Your answer must be an exact copy of the records below, with no pictures in it.

(Dataset records):
Content starts
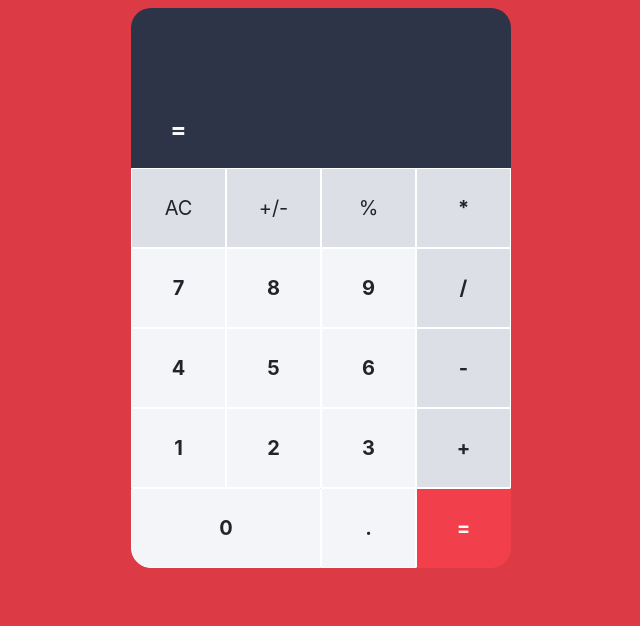
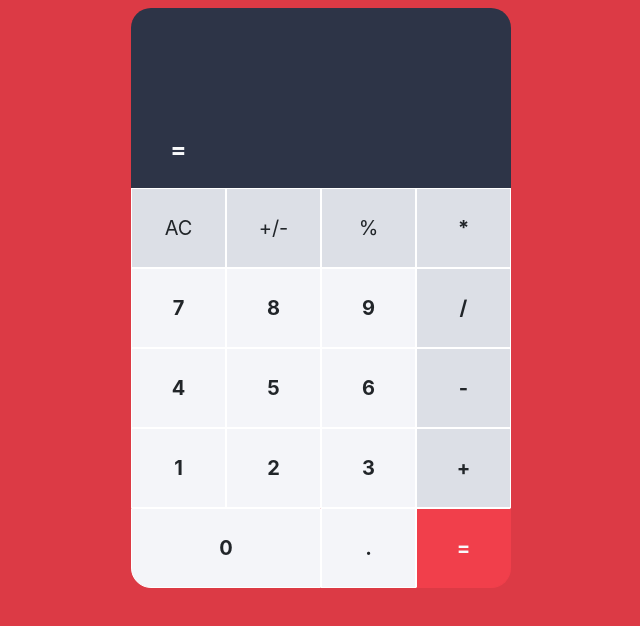
Before and after one commit to toshew/calc, a plain HTML site: page index.html in a window 1280 px wide. Shown: the whole page, without its empty margins (319-959 px from the left). Drawn offline with Linux system fonts and the light colour scheme.

Commit message:
Changed CSS for display

```diff
--- a/css/style.css
+++ b/css/style.css
@@ -14,13 +14,15 @@ body {
   height: 80px;
   font-size: 2.5rem;
   background-color: #2d3447;
+  word-wrap: break-word;
 }
 
 #display1 {
-  height: 80px;
+  height: 100px;
   border-top-left-radius: 20px;
   border-top-right-radius: 20px;
   background-color: #2d3447;
+  word-wrap: break-word;
 }
 
 #showTotal {
```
Content ends
(OUTPUT BELOW):
Before and after one commit to toshew/calc, a plain HTML site: page index.html in a window 1280 px wide. Shown: the whole page, without its empty margins (319-959 px from the left). Drawn offline with Linux system fonts and the light colour scheme.

Commit message:
Changed CSS for display

```diff
--- a/css/style.css
+++ b/css/style.css
@@ -14,13 +14,15 @@ body {
   height: 80px;
   font-size: 2.5rem;
   background-color: #2d3447;
+  word-wrap: break-word;
 }
 
 #display1 {
-  height: 80px;
+  height: 100px;
   border-top-left-radius: 20px;
   border-top-right-radius: 20px;
   background-color: #2d3447;
+  word-wrap: break-word;
 }
 
 #showTotal {
```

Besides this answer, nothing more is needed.